◆ **What to produce**:
Give the count of lines in the records below that contain "padding", with no other words.

Data extracted from a collection:
=-=-=-=-=

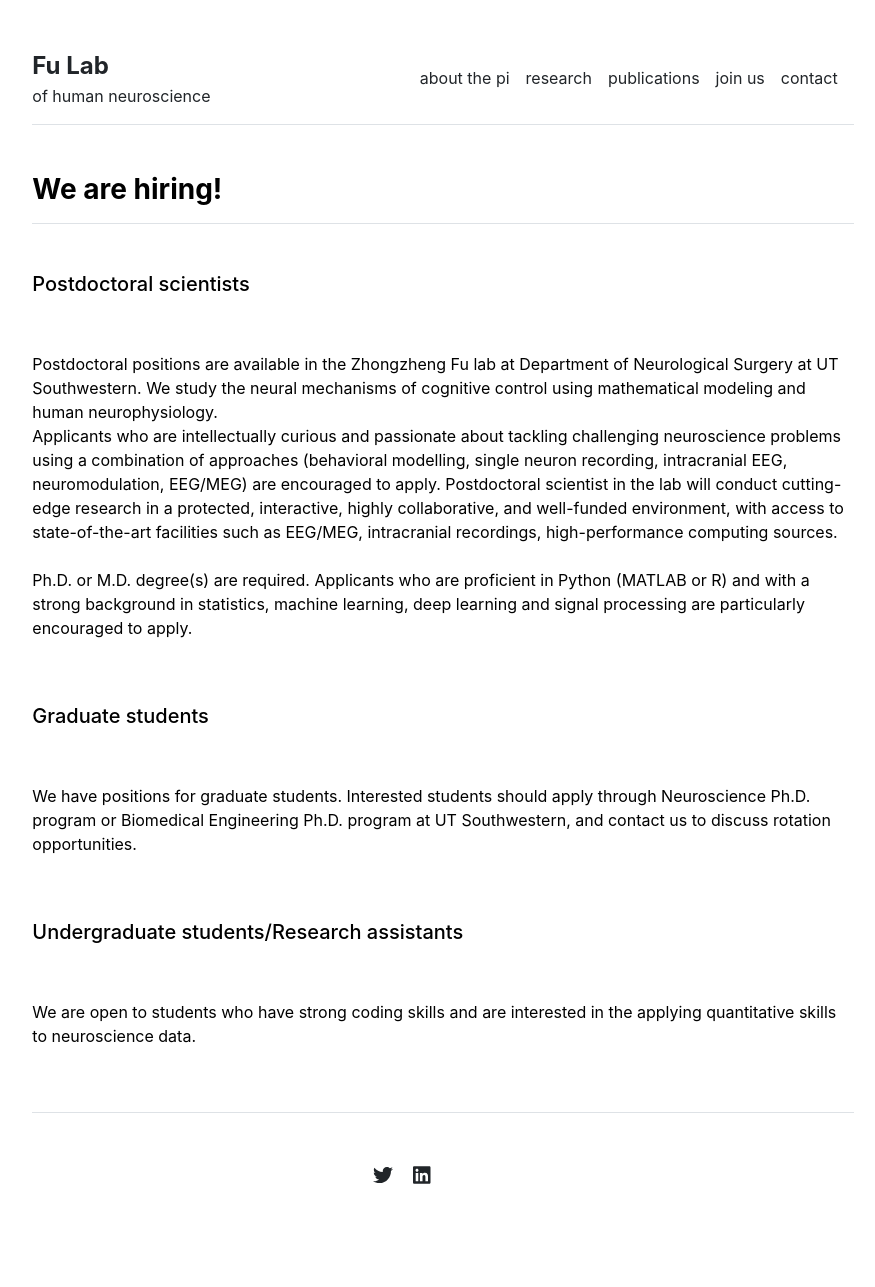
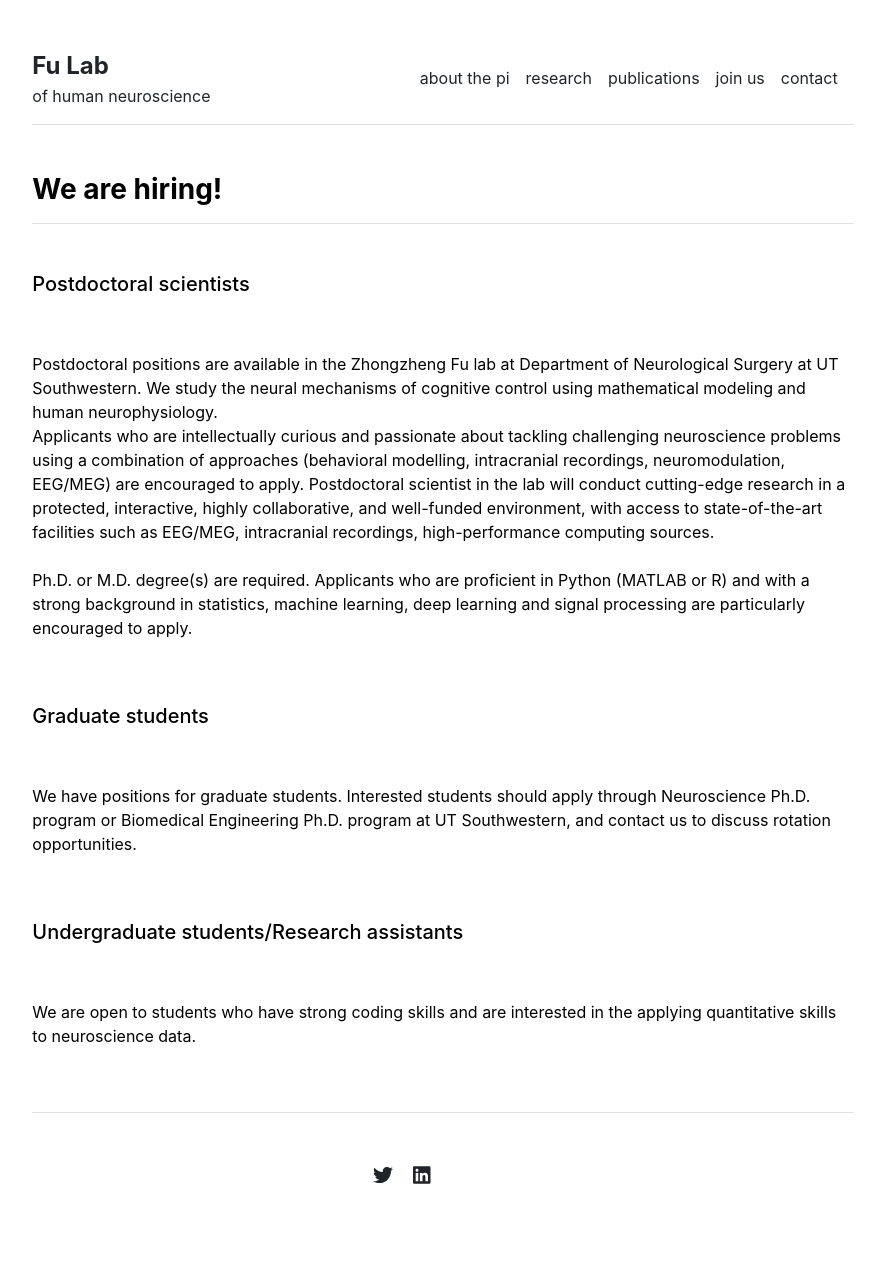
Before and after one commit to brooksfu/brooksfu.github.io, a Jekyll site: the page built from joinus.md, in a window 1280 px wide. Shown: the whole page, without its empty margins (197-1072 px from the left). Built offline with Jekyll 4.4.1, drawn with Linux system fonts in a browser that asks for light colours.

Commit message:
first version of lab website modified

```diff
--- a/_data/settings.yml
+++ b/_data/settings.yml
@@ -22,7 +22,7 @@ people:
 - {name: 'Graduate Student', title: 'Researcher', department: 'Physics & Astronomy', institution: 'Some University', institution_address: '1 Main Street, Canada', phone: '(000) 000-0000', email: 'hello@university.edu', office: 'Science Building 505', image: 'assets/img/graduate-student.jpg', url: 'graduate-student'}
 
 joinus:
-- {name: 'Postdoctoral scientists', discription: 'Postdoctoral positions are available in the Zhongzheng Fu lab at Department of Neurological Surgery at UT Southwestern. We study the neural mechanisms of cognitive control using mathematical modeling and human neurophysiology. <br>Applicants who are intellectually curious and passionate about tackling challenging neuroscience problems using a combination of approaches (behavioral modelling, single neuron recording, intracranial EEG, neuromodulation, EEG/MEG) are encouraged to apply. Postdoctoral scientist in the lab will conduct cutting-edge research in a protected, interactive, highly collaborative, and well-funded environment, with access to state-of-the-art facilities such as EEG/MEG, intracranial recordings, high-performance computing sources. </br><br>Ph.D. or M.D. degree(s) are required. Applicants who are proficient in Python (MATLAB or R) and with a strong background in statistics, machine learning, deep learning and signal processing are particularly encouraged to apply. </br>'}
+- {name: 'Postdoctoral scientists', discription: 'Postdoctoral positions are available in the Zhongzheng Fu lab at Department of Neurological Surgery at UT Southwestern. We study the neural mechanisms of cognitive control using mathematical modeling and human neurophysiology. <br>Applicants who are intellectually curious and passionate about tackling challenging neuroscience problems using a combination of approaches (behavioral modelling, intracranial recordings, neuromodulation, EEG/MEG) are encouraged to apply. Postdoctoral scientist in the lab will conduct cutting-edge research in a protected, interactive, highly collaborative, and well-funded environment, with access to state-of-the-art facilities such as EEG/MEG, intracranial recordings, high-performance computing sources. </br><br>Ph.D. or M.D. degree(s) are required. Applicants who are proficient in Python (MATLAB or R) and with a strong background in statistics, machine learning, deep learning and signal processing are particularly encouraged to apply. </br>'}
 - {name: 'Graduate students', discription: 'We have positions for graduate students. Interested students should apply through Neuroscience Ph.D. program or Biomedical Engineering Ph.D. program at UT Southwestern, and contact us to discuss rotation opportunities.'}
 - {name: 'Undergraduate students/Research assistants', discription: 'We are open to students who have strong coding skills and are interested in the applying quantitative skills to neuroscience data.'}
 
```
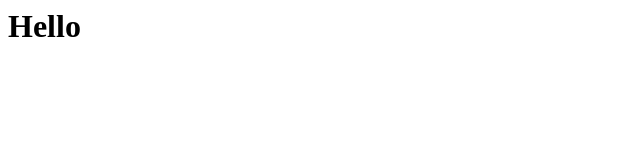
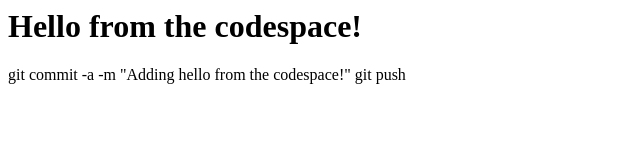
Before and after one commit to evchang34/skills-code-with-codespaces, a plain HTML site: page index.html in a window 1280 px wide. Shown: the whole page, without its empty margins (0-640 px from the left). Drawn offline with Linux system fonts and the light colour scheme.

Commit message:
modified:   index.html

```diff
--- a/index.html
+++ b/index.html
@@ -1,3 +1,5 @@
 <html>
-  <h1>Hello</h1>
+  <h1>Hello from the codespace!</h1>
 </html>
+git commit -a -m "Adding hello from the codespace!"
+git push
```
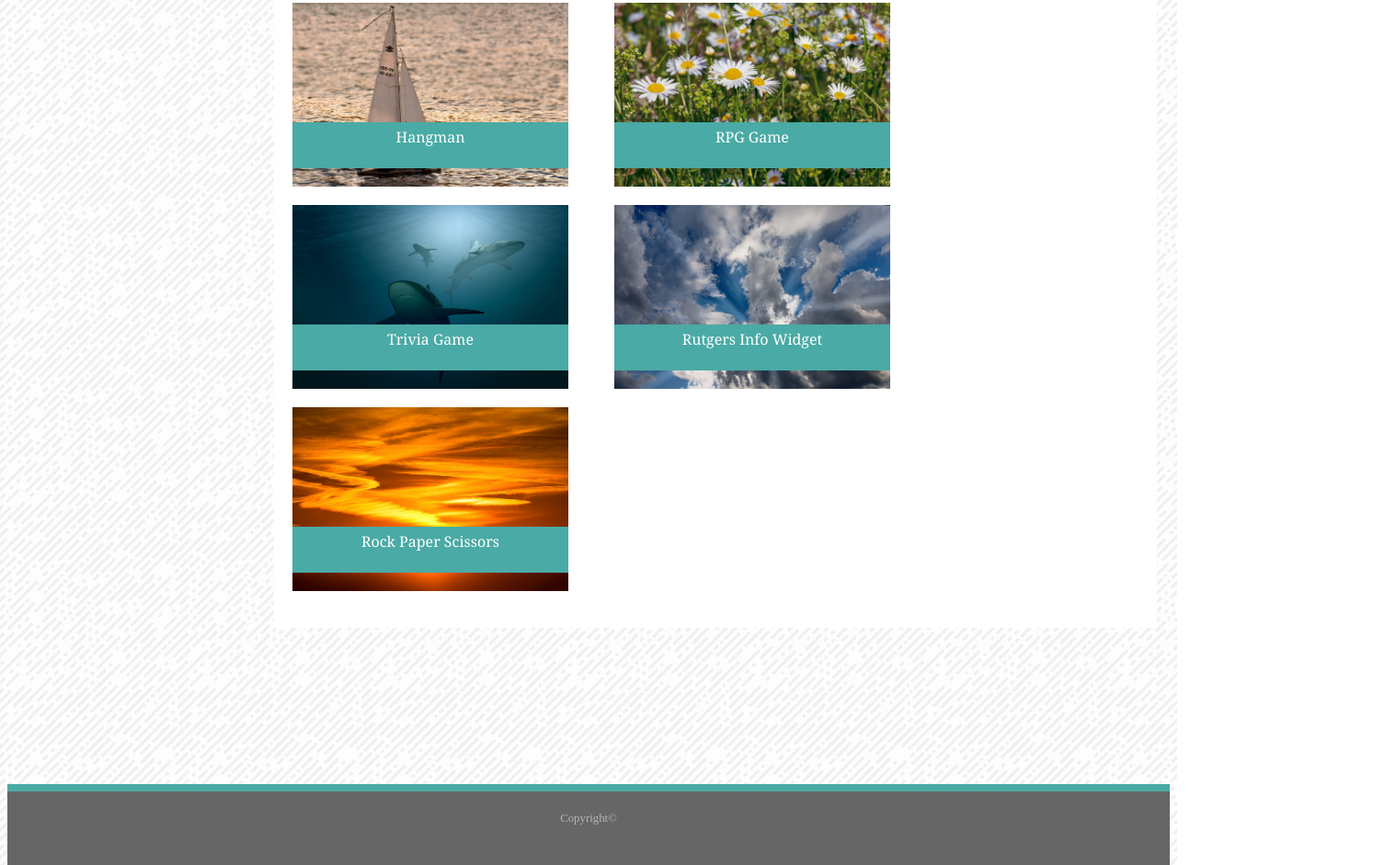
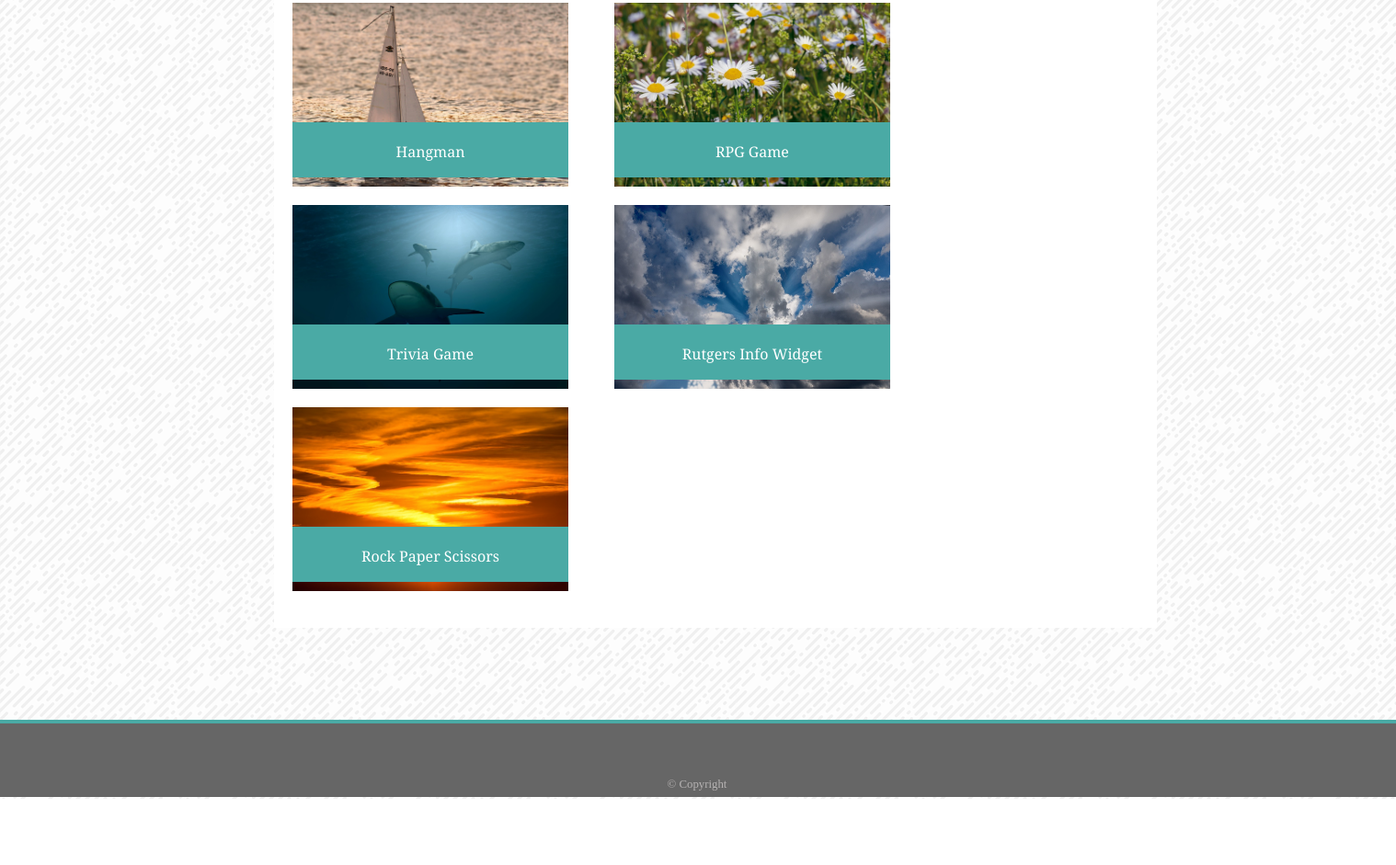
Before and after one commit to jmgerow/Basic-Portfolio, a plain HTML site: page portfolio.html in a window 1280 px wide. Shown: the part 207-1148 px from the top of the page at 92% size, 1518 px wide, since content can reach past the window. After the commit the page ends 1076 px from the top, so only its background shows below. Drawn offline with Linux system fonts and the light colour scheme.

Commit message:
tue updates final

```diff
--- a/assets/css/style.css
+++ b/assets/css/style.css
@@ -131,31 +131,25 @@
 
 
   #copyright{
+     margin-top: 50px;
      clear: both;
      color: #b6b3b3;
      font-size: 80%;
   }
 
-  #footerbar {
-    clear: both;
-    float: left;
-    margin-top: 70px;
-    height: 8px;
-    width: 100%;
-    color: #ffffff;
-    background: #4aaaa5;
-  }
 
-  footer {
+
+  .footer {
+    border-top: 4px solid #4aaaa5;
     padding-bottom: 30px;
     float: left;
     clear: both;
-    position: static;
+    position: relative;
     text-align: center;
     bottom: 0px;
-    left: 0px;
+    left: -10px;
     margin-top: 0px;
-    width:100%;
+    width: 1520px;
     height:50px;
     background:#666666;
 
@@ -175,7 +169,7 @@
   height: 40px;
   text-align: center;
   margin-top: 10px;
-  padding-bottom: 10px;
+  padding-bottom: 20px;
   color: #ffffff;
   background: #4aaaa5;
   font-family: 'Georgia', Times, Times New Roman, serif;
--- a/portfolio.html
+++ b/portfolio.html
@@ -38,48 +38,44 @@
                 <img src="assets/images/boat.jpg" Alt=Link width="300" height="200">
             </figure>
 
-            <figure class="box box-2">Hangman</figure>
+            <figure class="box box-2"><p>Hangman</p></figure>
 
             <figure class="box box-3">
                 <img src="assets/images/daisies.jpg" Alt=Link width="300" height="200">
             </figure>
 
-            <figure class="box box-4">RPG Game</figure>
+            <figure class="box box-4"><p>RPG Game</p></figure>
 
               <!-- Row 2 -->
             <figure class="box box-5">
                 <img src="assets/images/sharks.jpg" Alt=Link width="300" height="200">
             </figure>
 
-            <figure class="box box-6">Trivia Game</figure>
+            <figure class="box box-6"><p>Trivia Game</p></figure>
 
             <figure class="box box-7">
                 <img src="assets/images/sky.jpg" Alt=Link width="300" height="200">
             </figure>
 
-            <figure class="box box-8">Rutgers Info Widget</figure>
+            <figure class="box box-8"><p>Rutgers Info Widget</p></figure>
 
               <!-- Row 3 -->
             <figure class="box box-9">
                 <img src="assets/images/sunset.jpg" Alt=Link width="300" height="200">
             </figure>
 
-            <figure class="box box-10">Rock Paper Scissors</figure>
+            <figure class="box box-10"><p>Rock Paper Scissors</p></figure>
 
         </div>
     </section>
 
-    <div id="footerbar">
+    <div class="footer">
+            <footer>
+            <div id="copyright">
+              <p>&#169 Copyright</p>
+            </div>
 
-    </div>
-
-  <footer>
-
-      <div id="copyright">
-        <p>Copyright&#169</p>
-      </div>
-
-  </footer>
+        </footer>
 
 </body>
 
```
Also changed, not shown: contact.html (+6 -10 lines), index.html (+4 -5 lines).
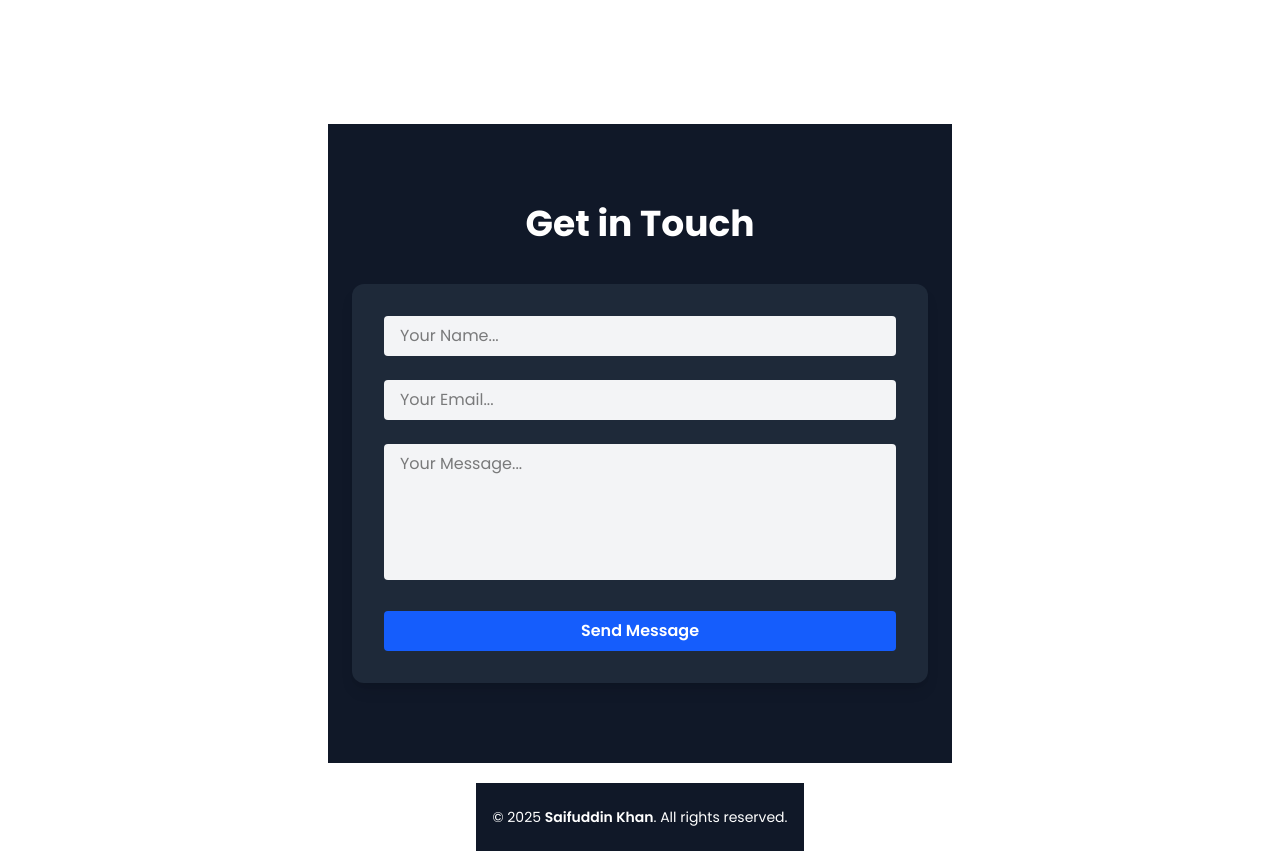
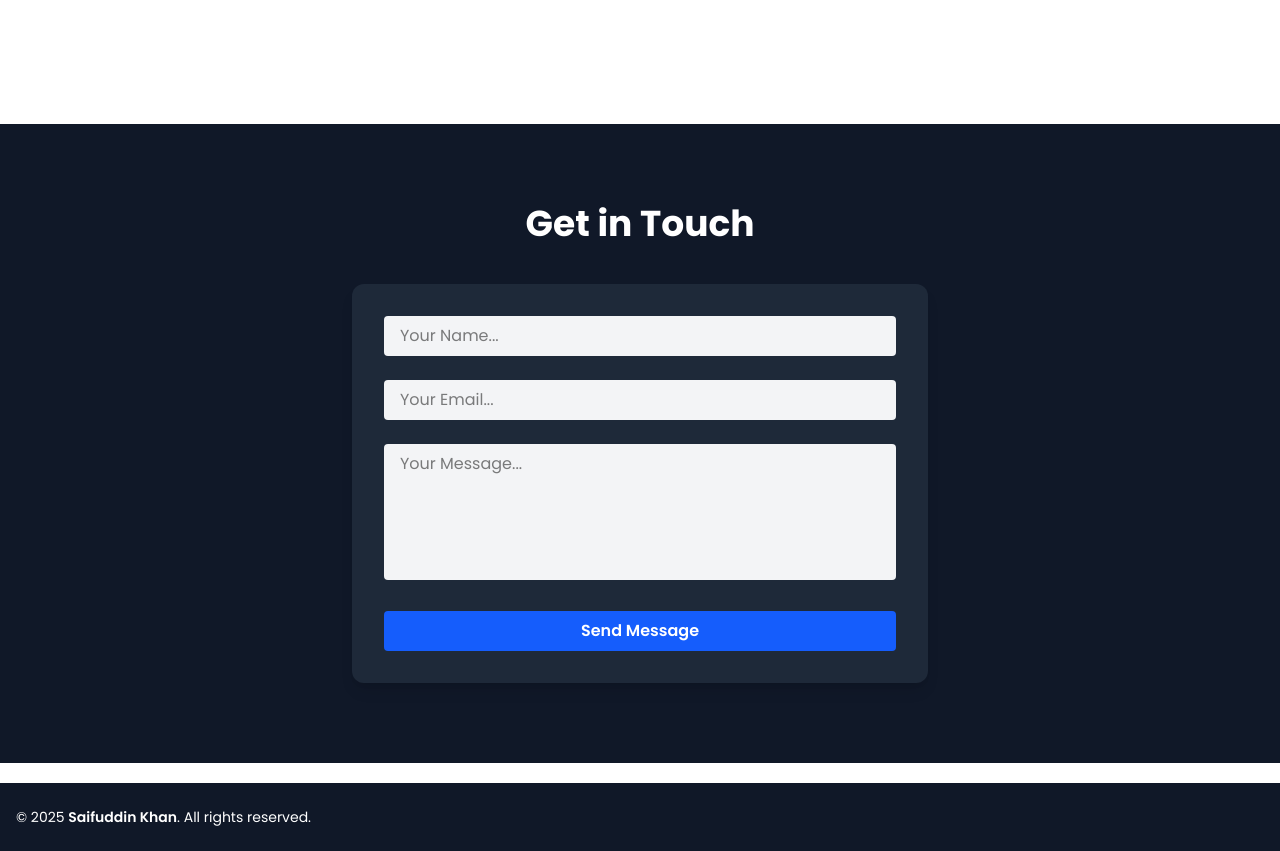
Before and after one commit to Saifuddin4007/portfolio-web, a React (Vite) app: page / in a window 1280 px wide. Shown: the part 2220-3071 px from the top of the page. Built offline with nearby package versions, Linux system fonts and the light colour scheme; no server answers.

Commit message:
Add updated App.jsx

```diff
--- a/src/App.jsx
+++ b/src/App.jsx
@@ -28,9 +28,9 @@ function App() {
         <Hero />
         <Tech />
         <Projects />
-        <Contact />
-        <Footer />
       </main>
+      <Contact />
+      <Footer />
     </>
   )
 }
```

=-=-=-=-=

◆ **Result of the task**:
3